[editor’s note, by Jason] This journal was written by Sandy on Friday, Feb. 18.
Cocos Island: A series of islands, really, one massive and countless miniature peaks that rise from the middle of the Pacific Ocean. The main island is cloaked in forest. The smaller islets, of which there are many, all around the island, are little pyramids of jagged rock. Most have at least one hollowed-out cavern at the water line; when the sun hits them right they look like thatched huts with doors.
The islands are the center of a protected area that includes 24 square kilometers of land and 972 of water. The difficulty of access to the island kept it immune from human influence until the end of the twentieth century, when fishing boats, driven farther from shore by depleted fisheries, began to encroach. Cocos, however, has been lucky. The incredible number and diversity of species in and around the island have brought it international renown, and — declared a UNESCO world heritage site in 1997, patrolled by MarViva and government park rangers since 2002 — it has retained its character of wilderness.
Our task here is to document Cocos’ marine life, both to present as a vision of what the oceans can be and to support continued efforts to protect the park.

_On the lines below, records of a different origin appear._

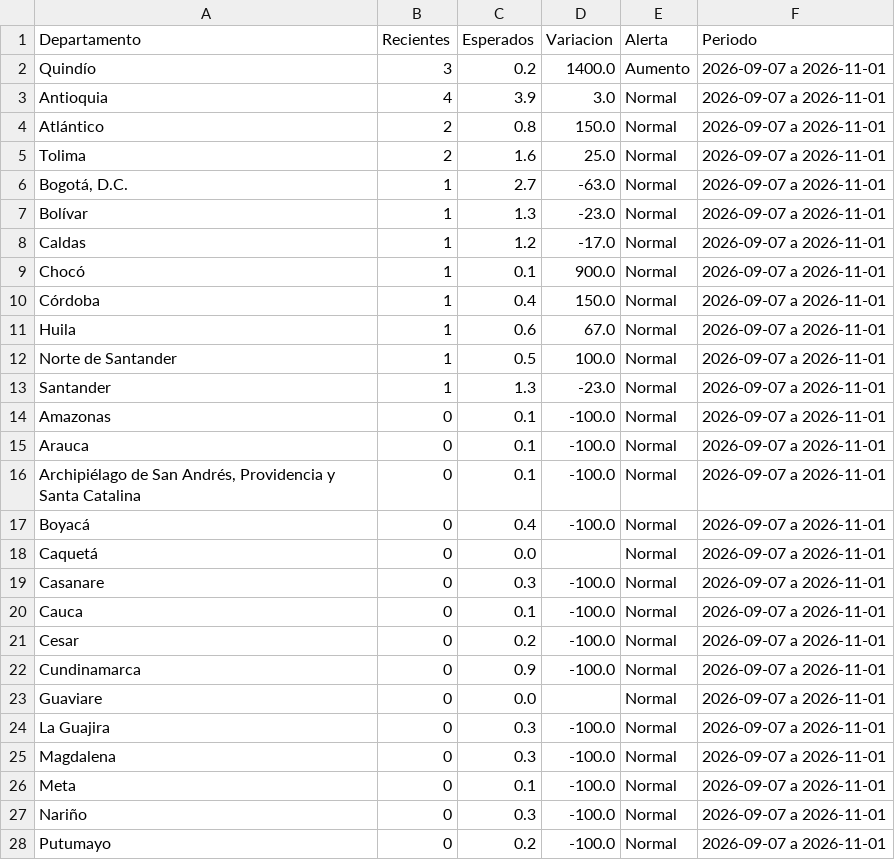
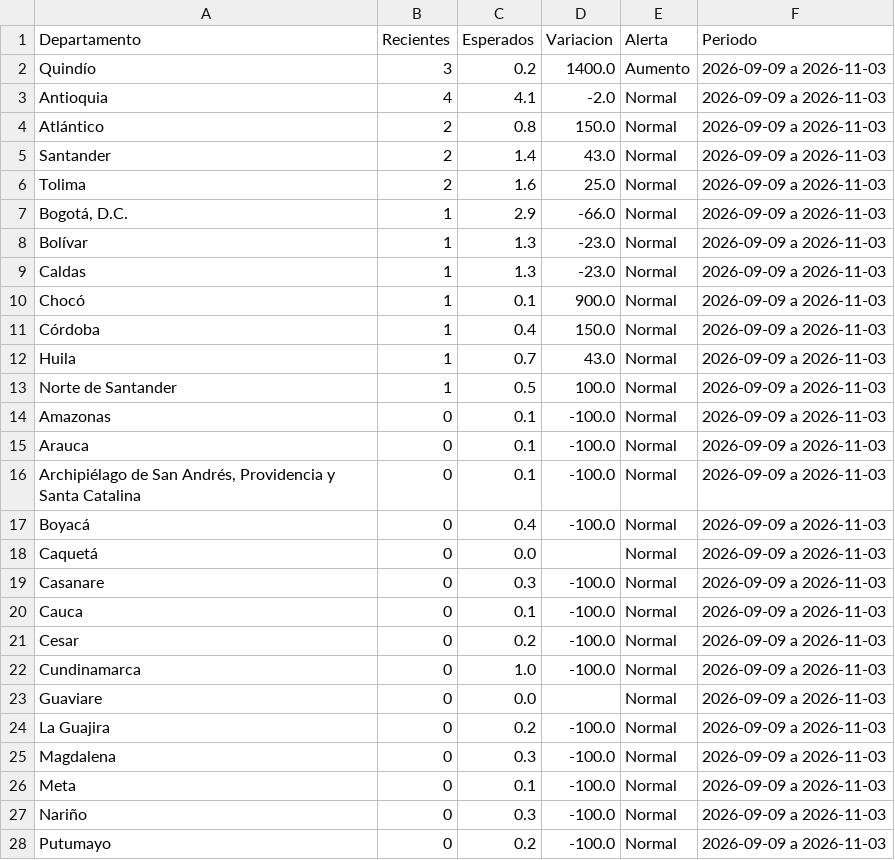
Before and after one commit to ICBF-Analitica/Monitoreo_de_medios, a CSV file: Data/hechos/alertas_departamentos.csv, drawn as a sheet; only a part is shown; the diff covers the shown part only.

```diff
--- a/Data/hechos/alertas_departamentos.csv
+++ b/Data/hechos/alertas_departamentos.csv
@@ -1,28 +1,28 @@
 Departamento,Recientes,Esperados,Variacion,Alerta,Periodo
-Quindío,3,0.2,1400.0,Aumento,2026-09-07 a 2026-11-01
-Antioquia,4,3.9,3.0,Normal,2026-09-07 a 2026-11-01
-Atlántico,2,0.8,150.0,Normal,2026-09-07 a 2026-11-01
-Tolima,2,1.6,25.0,Normal,2026-09-07 a 2026-11-01
-"Bogotá, D.C.",1,2.7,-63.0,Normal,2026-09-07 a 2026-11-01
-Bolívar,1,1.3,-23.0,Normal,2026-09-07 a 2026-11-01
-Caldas,1,1.2,-17.0,Normal,2026-09-07 a 2026-11-01
-Chocó,1,0.1,900.0,Normal,2026-09-07 a 2026-11-01
-Córdoba,1,0.4,150.0,Normal,2026-09-07 a 2026-11-01
-Huila,1,0.6,67.0,Normal,2026-09-07 a 2026-11-01
-Norte de Santander,1,0.5,100.0,Normal,2026-09-07 a 2026-11-01
-Santander,1,1.3,-23.0,Normal,2026-09-07 a 2026-11-01
-Amazonas,0,0.1,-100.0,Normal,2026-09-07 a 2026-11-01
-Arauca,0,0.1,-100.0,Normal,2026-09-07 a 2026-11-01
-"Archipiélago de San Andrés, Providencia y Santa Catalina",0,0.1,-100.0,Normal,2026-09-07 a 2026-11-01
-Boyacá,0,0.4,-100.0,Normal,2026-09-07 a 2026-11-01
-Caquetá,0,0.0,,Normal,2026-09-07 a 2026-11-01
-Casanare,0,0.3,-100.0,Normal,2026-09-07 a 2026-11-01
-Cauca,0,0.1,-100.0,Normal,2026-09-07 a 2026-11-01
-Cesar,0,0.2,-100.0,Normal,2026-09-07 a 2026-11-01
-Cundinamarca,0,0.9,-100.0,Normal,2026-09-07 a 2026-11-01
-Guaviare,0,0.0,,Normal,2026-09-07 a 2026-11-01
-La Guajira,0,0.3,-100.0,Normal,2026-09-07 a 2026-11-01
-Magdalena,0,0.3,-100.0,Normal,2026-09-07 a 2026-11-01
-Meta,0,0.1,-100.0,Normal,2026-09-07 a 2026-11-01
-Nariño,0,0.3,-100.0,Normal,2026-09-07 a 2026-11-01
-Putumayo,0,0.2,-100.0,Normal,2026-09-07 a 2026-11-01
+Quindío,3,0.2,1400.0,Aumento,2026-09-09 a 2026-11-03
+Antioquia,4,4.1,-2.0,Normal,2026-09-09 a 2026-11-03
+Atlántico,2,0.8,150.0,Normal,2026-09-09 a 2026-11-03
+Santander,2,1.4,43.0,Normal,2026-09-09 a 2026-11-03
+Tolima,2,1.6,25.0,Normal,2026-09-09 a 2026-11-03
+"Bogotá, D.C.",1,2.9,-66.0,Normal,2026-09-09 a 2026-11-03
+Bolívar,1,1.3,-23.0,Normal,2026-09-09 a 2026-11-03
+Caldas,1,1.3,-23.0,Normal,2026-09-09 a 2026-11-03
+Chocó,1,0.1,900.0,Normal,2026-09-09 a 2026-11-03
+Córdoba,1,0.4,150.0,Normal,2026-09-09 a 2026-11-03
+Huila,1,0.7,43.0,Normal,2026-09-09 a 2026-11-03
+Norte de Santander,1,0.5,100.0,Normal,2026-09-09 a 2026-11-03
+Amazonas,0,0.1,-100.0,Normal,2026-09-09 a 2026-11-03
+Arauca,0,0.1,-100.0,Normal,2026-09-09 a 2026-11-03
+"Archipiélago de San Andrés, Providencia y Santa Catalina",0,0.1,-100.0,Normal,2026-09-09 a 2026-11-03
+Boyacá,0,0.4,-100.0,Normal,2026-09-09 a 2026-11-03
+Caquetá,0,0.0,,Normal,2026-09-09 a 2026-11-03
+Casanare,0,0.3,-100.0,Normal,2026-09-09 a 2026-11-03
+Cauca,0,0.1,-100.0,Normal,2026-09-09 a 2026-11-03
+Cesar,0,0.2,-100.0,Normal,2026-09-09 a 2026-11-03
+Cundinamarca,0,1.0,-100.0,Normal,2026-09-09 a 2026-11-03
+Guaviare,0,0.0,,Normal,2026-09-09 a 2026-11-03
+La Guajira,0,0.2,-100.0,Normal,2026-09-09 a 2026-11-03
+Magdalena,0,0.3,-100.0,Normal,2026-09-09 a 2026-11-03
+Meta,0,0.1,-100.0,Normal,2026-09-09 a 2026-11-03
+Nariño,0,0.3,-100.0,Normal,2026-09-09 a 2026-11-03
+Putumayo,0,0.2,-100.0,Normal,2026-09-09 a 2026-11-03
```
Also changed, not shown: 5 edited cells elsewhere in this file, Data/hechos/brecha_departamentos.csv, Data/hechos/brecha_municipios.csv, 4 other files.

The videography team hasn’t lost any time. Today they went diving by an islet called Manuelita at the edge of our bay. We sent them off in a dingy full of tanks, fins, gear, and a few hours later they were back on board, talking over each other, talking so fast that despite the rewind function on my tape recorder I’ve had to ask one of the native speakers to help me transcribe Mar’s very excited report. Here’s what she said:
The island — Manuelita island, at the face where we went diving, has a ton of rocks, descending from the island, and they continue down from six meters to twenty making a very soft descent because at twenty, twenty-five meters is a sandy bottom, and you see spreading all the rocks of different sizes. There were rocks that were eight, nine meters tall, and full of every species — absolutely everything, everything. All of the rocks are completely enveloped in algae and small invertebrates. We saw a little bit of coral — here and there — and more than anything there were mackerel — the thing is that there was everything! There were sharks, sharks… reef sharks, little whitetips, five, six, eight, twelve, nineteen… And then, on the way back, when we were descending by the wall, enormous like this (gestures) — it was breathtaking, full of tiny life forms, incredible, everything was gorgeous. We ran into two huge jacks chasing an eel, and then something like five sharks appeared. Whitetip. Amazing. Amazing.